Elizabeth Banks' 'Walk of Shame': Is the Female 'Hangover' Comedy Secretly Feminist?

2009's The Hangover brought with it a surge of films that fit into a new category of comedy: They were buddy comedies, catering to men, that featured all the fun and excess of a road trip flick, without the consequences. Don't be mistaken, The Hangover was hilarious: it featured an all-star cast of comedic actors and killer writing. And I'd be lying if I said I didn't linger on the flick while flipping through channels. But the film, which gravitated towards traditional buddy tropes like strippers and dick jokes, was undoubtably crafted for a male audience. A few films have tried to fill gender gap with a female perspective. 'We can have fun too, goddammit!' they screamed while employing bathroom humor, vagina gags and male strippers. Some did this successfully, like Paul Feig's brilliant Bridesmaids, and some less successfully, like 2012's Bachelorette. And with the release of Walk of Shame, out Friday, we are offered up another raunchy comedy that features a female lead.

I screened Walk of Shame about a month ago, and was cringing with preconceived notions before I entered the theatre. The film begins and progresses like a typical romantic comedy: Girl gets dumped, girl gets drunk with her girlfriends, girl meets new boy. But after these familiar plot points, the movie gets tipped on its head. Meghan (played with gumption by Elizabeth Banks) is a "good girl" news anchor from the South, with volumized hair and the perfect pants suits to boot. She's pretty, well-mannered, perhaps on the boring side, that is, until she is thrust out into the streets of Los Angeles in a "slutty" yellow dress, high-heels, night-before makeup, and no way to get home. Our damsel has arrived, and she is the essence of distressed.

As she ventures into the streets of Downtown L.A., cluelessly looking for any trace of her car, her cell phone, her purse, or a dime to call home, she is immediately mistaken for a prostitute. This beat is repeated throughout the film, with other prostitutes, homeless men, drug dealers, and even police officers calling her a hooker. Later in the film, Banks's Meghan asks to borrow a small boy's bike in a last ditch effort to get home. He agrees, on the condition that she show him her boobs. Unfortunately, we saw that one coming. But as Banks is accosted by one sexual slur after the next, she never fades in her resolve: "I'm a journalist, not a whore!" she repeats over and over in so many words. But because of her tiny dress, blonde hair and perhaps a coat too many of mascara, she is determined to be of only sexual merit.

While the film does have a knight in shining armor, Gordon, coming to the rescue (James Marsden), he is aided by Meghan's best friends, who are clearly in charge of the hunt for their pal. Marsden rides in the backseat as the two best friends find clues to their friends whereabouts and eventually track her down. Gordon is but another small piece of the support system.

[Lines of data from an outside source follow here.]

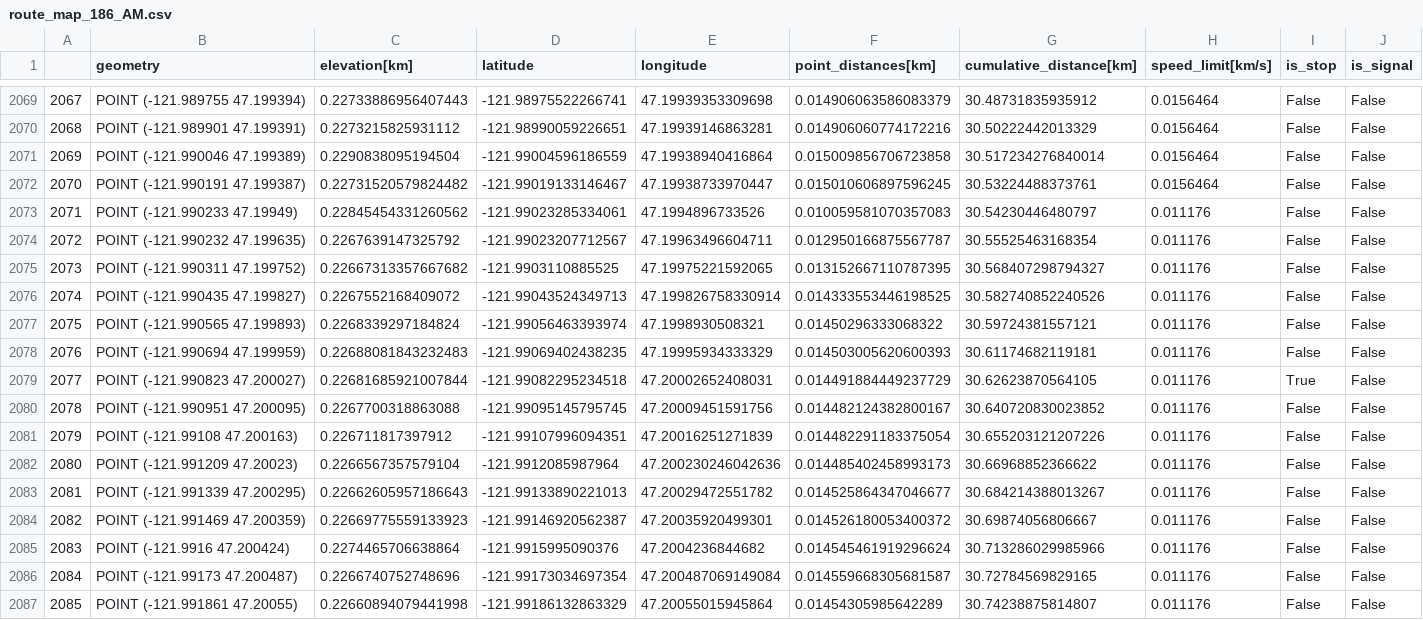
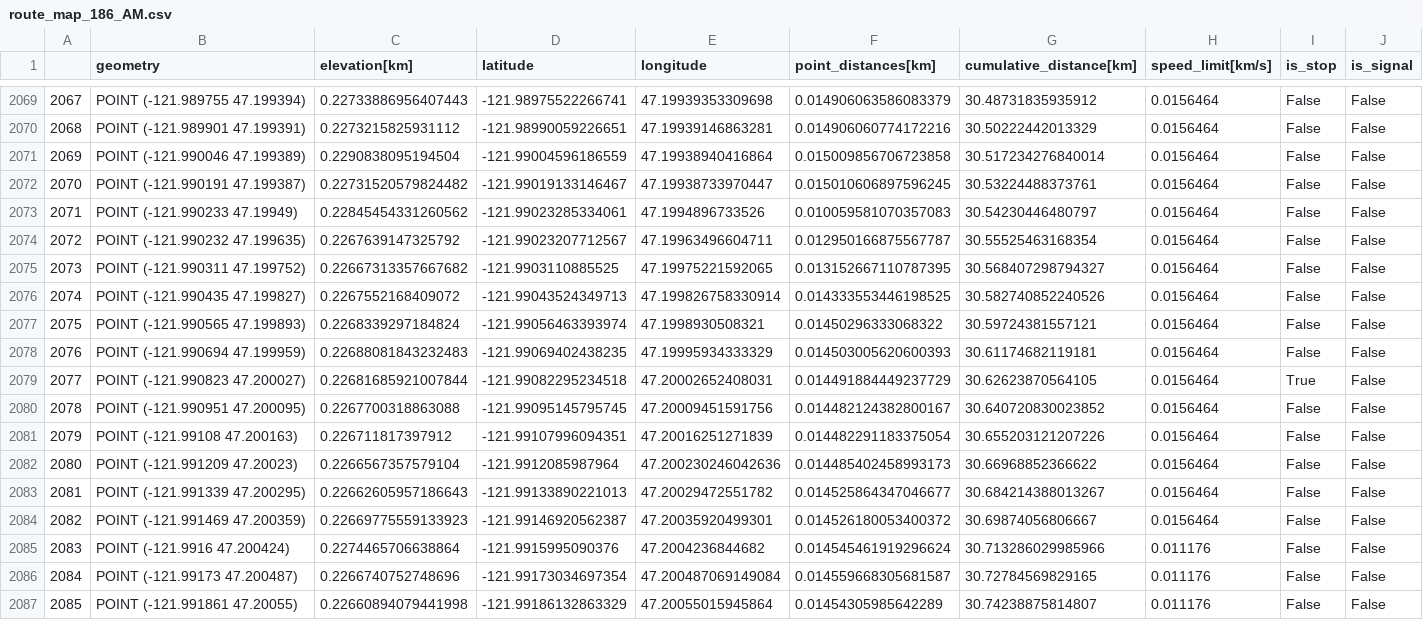
Before and after one commit to sebpeck/reRoute_Dynamics, a CSV file: Supplimentary/Data/SAVED_ROUTEMAPS/route_map_186_AM.csv, drawn as a sheet; only a part is shown, gaps mark what is left out; the diff covers the shown part only.

```diff
--- a/Supplimentary/Data/SAVED_ROUTEMAPS/route_map_186_AM.csv
+++ b/Supplimentary/Data/SAVED_ROUTEMAPS/route_map_186_AM.csv
@@ -2072,14 +2072,14 @@
 2070,POINT (-121.990191 47.199387),0.22731520579824482,-121.99019133146467,47.19938733970447,0.015010606897596245,30.53224488373761,0.0156464,False,False
-2071,POINT (-121.990233 47.19949),0.22845454331260562,-121.99023285334061,47.1994896733526,0.010059581070357083,30.54230446480797,0.011176,False,False
-2072,POINT (-121.990232 47.199635),0.2267639147325792,-121.99023207712567,47.19963496604711,0.012950166875567787,30.55525463168354,0.011176,False,False
-2073,POINT (-121.990311 47.199752),0.22667313357667682,-121.9903110885525,47.19975221592065,0.013152667110787395,30.568407298794327,0.011176,False,False
-2074,POINT (-121.990435 47.199827),0.2267552168409072,-121.99043524349713,47.199826758330914,0.014333553446198525,30.582740852240526,0.011176,False,False
-2075,POINT (-121.990565 47.199893),0.2268339297184824,-121.99056463393974,47.1998930508321,0.01450296333068322,30.59724381557121,0.011176,False,False
-2076,POINT (-121.990694 47.199959),0.22688081843232483,-121.99069402438235,47.19995934333329,0.014503005620600393,30.61174682119181,0.011176,False,False
-2077,POINT (-121.990823 47.200027),0.22681685921007844,-121.99082295234518,47.20002652408031,0.014491884449237729,30.62623870564105,0.011176,True,False
-2078,POINT (-121.990951 47.200095),0.2267700318863088,-121.99095145795745,47.20009451591756,0.014482124382800167,30.640720830023852,0.011176,False,False
-2079,POINT (-121.99108 47.200163),0.226711817397912,-121.99107996094351,47.20016251271839,0.014482291183375054,30.655203121207226,0.011176,False,False
-2080,POINT (-121.991209 47.20023),0.2266567357579104,-121.9912085987964,47.200230246042636,0.014485402458993173,30.66968852366622,0.011176,False,False
-2081,POINT (-121.991339 47.200295),0.22662605957186643,-121.99133890221013,47.20029472551782,0.014525864347046677,30.684214388013267,0.011176,False,False
-2082,POINT (-121.991469 47.200359),0.22669775559133923,-121.99146920562387,47.20035920499301,0.014526180053400372,30.69874056806667,0.011176,False,False
+2071,POINT (-121.990233 47.19949),0.22845454331260562,-121.99023285334061,47.1994896733526,0.010059581070357083,30.54230446480797,0.0156464,False,False
+2072,POINT (-121.990232 47.199635),0.2267639147325792,-121.99023207712567,47.19963496604711,0.012950166875567787,30.55525463168354,0.0156464,False,False
+2073,POINT (-121.990311 47.199752),0.22667313357667682,-121.9903110885525,47.19975221592065,0.013152667110787395,30.568407298794327,0.0156464,False,False
+2074,POINT (-121.990435 47.199827),0.2267552168409072,-121.99043524349713,47.199826758330914,0.014333553446198525,30.582740852240526,0.0156464,False,False
+2075,POINT (-121.990565 47.199893),0.2268339297184824,-121.99056463393974,47.1998930508321,0.01450296333068322,30.59724381557121,0.0156464,False,False
+2076,POINT (-121.990694 47.199959),0.22688081843232483,-121.99069402438235,47.19995934333329,0.014503005620600393,30.61174682119181,0.0156464,False,False
+2077,POINT (-121.990823 47.200027),0.22681685921007844,-121.99082295234518,47.20002652408031,0.014491884449237729,30.62623870564105,0.0156464,True,False
+2078,POINT (-121.990951 47.200095),0.2267700318863088,-121.99095145795745,47.20009451591756,0.014482124382800167,30.640720830023852,0.0156464,False,False
+2079,POINT (-121.99108 47.200163),0.226711817397912,-121.99107996094351,47.20016251271839,0.014482291183375054,30.655203121207226,0.0156464,False,False
+2080,POINT (-121.991209 47.20023),0.2266567357579104,-121.9912085987964,47.200230246042636,0.014485402458993173,30.66968852366622,0.0156464,False,False
+2081,POINT (-121.991339 47.200295),0.22662605957186643,-121.99133890221013,47.20029472551782,0.014525864347046677,30.684214388013267,0.0156464,False,False
+2082,POINT (-121.991469 47.200359),0.22669775559133923,-121.99146920562387,47.20035920499301,0.014526180053400372,30.69874056806667,0.0156464,False,False
 2083,POINT (-121.9916 47.200424),0.2274465706638864,-121.9915995090376,47.2004236844682,0.014545461919296624,30.713286029985966,0.011176,False,False
```
Also changed, not shown: 19 edited cells elsewhere in this file, Supplimentary/Data/SAVED_ROUTEMAPS/route_map_186_MID.csv, Supplimentary/Data/SAVED_ROUTEMAPS/route_map_186_PM.csv, 21 other files.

Yet the film comes full circle during a scene at the end (small spoiler to follow). Meghan has found her way back to the news station she anchors, and instead of delivering her usual sugar-coated speech, offers a genuine one. She lets down her hair, still a complete bird's nest from the night prior, reveals her dress, coated in dirt, and tells the truth. She describes her insane evening, gives a shout out to Gordon, and admits to her "walk of shame." But then she delivers some real talk. In a speech that could only be written by a feminist, Banks empowers her circumstance by turning the tables on those who had slut-shamed her, and all women, by the term "walk of shame." She argues the term is disrespectful, and frankly, those who use it should be the one feeling shame.

Woah. A film that begins as stereotyped and predictable as ever, reveals itself to be just the opposite. While she is objectified by many of the characters in the film, they receive a form of comeuppance when she begins the discourse for female empowerment.

Walk of Shame is fun, features an adorable sequence (a la Ryan Gosling in Crazy, Stupid, Love) between its leads Marsden and Banks, and offers an unconventional message in its seemingly predictable facade. And that is nothing to be ashamed about.

Walk of Shame hits theatres Friday, May 2.

Images: Sidney Kimmel Entertainment; Tumblr